By Frank Shostak*
A softer increase in the personal consumption price index (PCEPI) adjusted for food and energy has likely prompted Fed policy makers to hint about a cut in the policy interest rate in the months ahead. The yearly growth of the PCEPI adjusted for food and energy, or the core PCEPI stood at 1.6% in April against 1.9% in April last year — strongly below the 2% so-called inflation rate target that was set by the Fed in 2012.
Based on the lagged money supply (AMS) growth rate, I suggest the annual growth of the core PCE price index is likely to be subdued during this year before falling sharply in 2020-21 (see chart).
If the forecast is right, it is quite likely that the Fed will attempt to counter this strong decline in the growth rate of the price index by loosening its monetary stance.
Observe that on June 6, 2019 The New York Fed President John Williams said “while I will always be vigilant about inflation that’s too high, inflation that’s too low is now a more pressing problem”.
Most economists are of the view that it is much harder for the central bank to handle deflation than inflation.

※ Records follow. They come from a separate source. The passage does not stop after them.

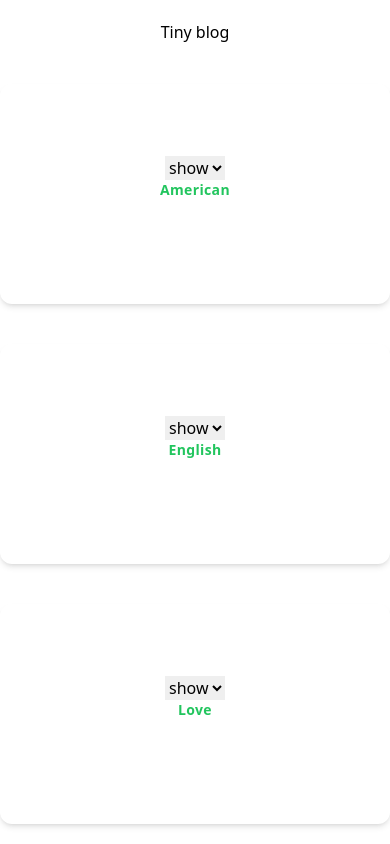
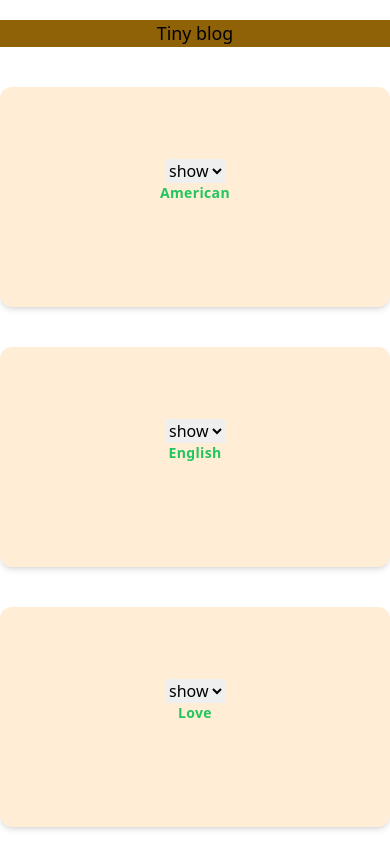
Before and after one commit to Farhana-Ahmed/PGP-tinyblog, a React (Create React App) app in the folder tinyblog/: page / in a window 390 px wide. Shown: the top 844 px of the page. Built offline with nearby package versions, Linux system fonts and the light colour scheme.

Commit message:
responsive now

```diff
--- a/tinyblog/src/App.css
+++ b/tinyblog/src/App.css
@@ -15,6 +15,21 @@
   }
 }
 
+.App-header {
+  /* margin: 20px; */
+  background-color: #8f6208;
+
+  display: flex;
+  flex-direction: column;
+  align-items: center;
+  justify-content: center;
+  font-size: calc(10px + 2vmin);
+
+}
+
+.App-link {
+  color: #61dafb;
+}
 
 @keyframes App-logo-spin {
   from {
--- a/tinyblog/src/components/Home.tsx
+++ b/tinyblog/src/components/Home.tsx
@@ -14,9 +14,7 @@ const Home = () => {
     getData();
   }, []);
   return (
-    //style:display flex
-    <div >
-      {/* <h1>Tiny Blog</h1> */}
+    <div className="">
       {tags.map((tag, index) => (
         <PostsList posts={posts} tag={tag} key={index} />
       ))}
--- a/tinyblog/src/components/Post.tsx
+++ b/tinyblog/src/components/Post.tsx
@@ -1,5 +1,4 @@
 import React from "react";
-import { Card } from "react-bootstrap";
 import { IPost } from "../model";
 
 //title,paragraph,tags
@@ -23,15 +22,21 @@ const Post = ({ title, tags, body }: IPost) => {
     //   </Card>
     // </div>
     <div className="max-w-md mx-auto bg-white rounded-xl shadow-md overflow-hidden md:max-w-2xl m-10">
-  <div className="md:flex border-1 pb-10">
-    <div className="p-8 ">
-      <div className=" tracking-wide text-sm text-indigo-500 font-semibold ">{title}</div>
-      <p className="mt-2 text-slate-500">{body}</p>
-      <a href="https://images.squarespace-cdn.com/content/v1/5e851d0edecd980ff18aa3e5/a471cb78-d5e2-44b5-be7d-c5c1501737af/Go+Tiny+Blog+Logo?format=1500w" className="block mt-1 text-lg leading-tight font-medium text-black hover:underline">{tags.join('  ')}</a>
-
+      <div className="md:flex border-1 pb-10">
+        <div className="p-8 ">
+          <div className=" tracking-wide text-sm text-indigo-500 font-bold  text-xl">
+            {title}
+          </div>
+          <p className="mt-2 text-slate-500 pb-10">{body}</p>
+          <a
+            href="https://images.squarespace-cdn.com/content/v1/5e851d0edecd980ff18aa3e5/a471cb78-d5e2-44b5-be7d-c5c1501737af/Go+Tiny+Blog+Logo?format=1500w"
+            className="block mt-1 text-lg leading-tight font-medium text-black hover:underline"
+          >
+            tags: 🔖 {tags.join("  ")}
+          </a>
+        </div>
+      </div>
     </div>
-  </div>
-</div>
   );
 };
 
--- a/tinyblog/src/components/PostsList.tsx
+++ b/tinyblog/src/components/PostsList.tsx
@@ -13,20 +13,20 @@ const PostsList = ({ posts, tag }: Props) => {
   );
   const handleChange = (e: React.ChangeEvent<HTMLSelectElement>) => {
     if (e.target.value === "show") {
-      setVisible(prev => !prev);
+      setVisible((prev) => !prev);
     } else {
       setVisible(false);
     }
   };
   return (
-    <div className="max-w-md mx-auto bg-blue rounded-xl shadow-md overflow-hidden md:max-w-2xl m-10">
-      <div className="md:flex">
-        <div className="p-8 pb-16 m-10">
-          <select onChange={handleChange} >
+    <div className="max-w-md mx-auto bg-blue rounded-xl shadow-md overflow-hidden md:max-w-2xl m-10 justify-center bg-orange-100">
+      <div className="md:flex justify-center">
+        <div className="p-8 pb-16 m-10 justify-center">
+          <select onChange={handleChange}>
             <option value="show">show</option>
             <option value="hide">hide</option>
           </select>
-          <div className=" tracking-wide text-sm text-green-500 font-semibold">
+          <div className=" tracking-wide text-sm text-green-500 font-semibold justify-center">
             {tag}
 
             {visible ? (
--- a/tinyblog/tailwind.config.js
+++ b/tinyblog/tailwind.config.js
@@ -4,7 +4,12 @@ module.exports = {
     "./src/**/*.{js,jsx,ts,tsx}",
   ],
   theme: {
-    extend: {},
+    extend: {
+      backgroundImage: {
+        'hero-pattern': "url('https://images.squarespace-cdn.com/content/v1/5e851d0edecd980ff18aa3e5/a471cb78-d5e2-44b5-be7d-c5c1501737af/Go+Tiny+Blog+Logo?format=1500w')"
+
+      }
+    },
   },
   plugins: [],
 }
```
Lines whose indentation alone changed are shown as unchanged.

When inflation rises, the central bank can always cool it off by tighter monetary policies, which weakens aggregate demand.
There is no limit, so to speak, for the central bank as far as raising interest rates is concerned. This is, however, not so with regard to the decline in the growth rate of prices. The lowest level that the central bank can go is the zero interest level.
For instance, let us assume that Fed policy makers have reached a conclusion that in order to revive the economy real interest rates must be lowered to a negative figure.
This, however, may not be always possible to accomplish, so the argument goes, when nominal or market interest rates are at a zero level. At negative interest rates, individuals are going to be reluctant to lend.
(We are aware that some central banks such as the Sweden and the European central banks have lowered their policy rates to below zero mark. Thus in Sweden in July 2009 the rate was lowered to minus 0.25%, whilst in the Euro-zone to minus 0.1% by June 2014. We hold that Fed policy makers are going to be reluctant to experiment with negative interest rates given that this could generate market perception that policy makers are panicking).
On this way of thinking the real interest rate can be approximated as
Real interest rate = Nominal interest rate – Inflation rate
or we can say that,
Nominal interest rate = Real interest rate + Inflation rate
For instance, when the inflation rate is minus 1% and nominal interest rate is 0% then the real interest rate following our equation is going to be 1%.
Let us say that central bank policy makers conclude that the real interest rate of minus 0.5% is required to prevent an economic deterioration. At an inflation rate of minus 1% this would require the central bank to lower nominal interest rates to minus 1.5%.
Likewise, when the inflation rate is very low it can also create problems. Suppose that inflation has fallen from 2% to 1%. At nominal rates at 0%, the central bank can only target a real interest rate of minus 1%. It cannot aim at a lower real interest rate since this would imply setting the nominal interest rate below zero.
Likewise, as the economy weakens further and inflation falls to 0.5% this will not allow the central bank to target real interest rates to below minus 0.5% (i.e., 0%=minus 0.5% +0.5%).
The essence of all this is that a little bit of inflation is necessary in order to have economic prosperity and stability. The inflationary buffer must be large enough to enable the Fed to maneuver the economy away from the danger of deflation, or so it is held.
Mainstream economists believe that inflation at around 2% is not harmful to economic growth. By this framework of thinking, 2% inflation will allow the Fed to reach a real interest rate of minus 2% while still maintaining nominal interest rate at 0%, which clearly could stimulate economic growth or so it is held.
Elsewhere we have shown that inflationary policy regardless the magnitude of the increase in the price index such as the CPI is always bad news for wealth generators. Inflationary policies set in motion an exchange of nothing for something i.e. setting in motion a diversion of wealth from wealth generators towards the early recipients of money generated out of “thin air.”
Hence, if a fall in the growth momentum of prices emerges on the back of the collapse of bubble activities in response to a softer monetary growth then this should be seen as good news. The less non-productive bubble activities there are the better it is for the wealth generators and hence for the overall pool of real wealth.
Likewise, if a fall in the growth momentum of the CPI emerges because of the expansion in real wealth, for a given stock of money this is great news, since more people could now benefit from the expanding pool of real wealth.
Given however that Fed policy makers are of the view that a decline in the annual growth of prices is bad for the economy they are most likely to embark on very easy monetary policy. Against the possibility of a visible decline in price inflation ahead we are of the view that it is quite likely that the market federal funds rate will likely to follow suit (see chart). This we suggest is going to weaken further the pool of real wealth and will make it much harder for the economy to stage a genuine recovery.
Source: This article was published by the MISES Institute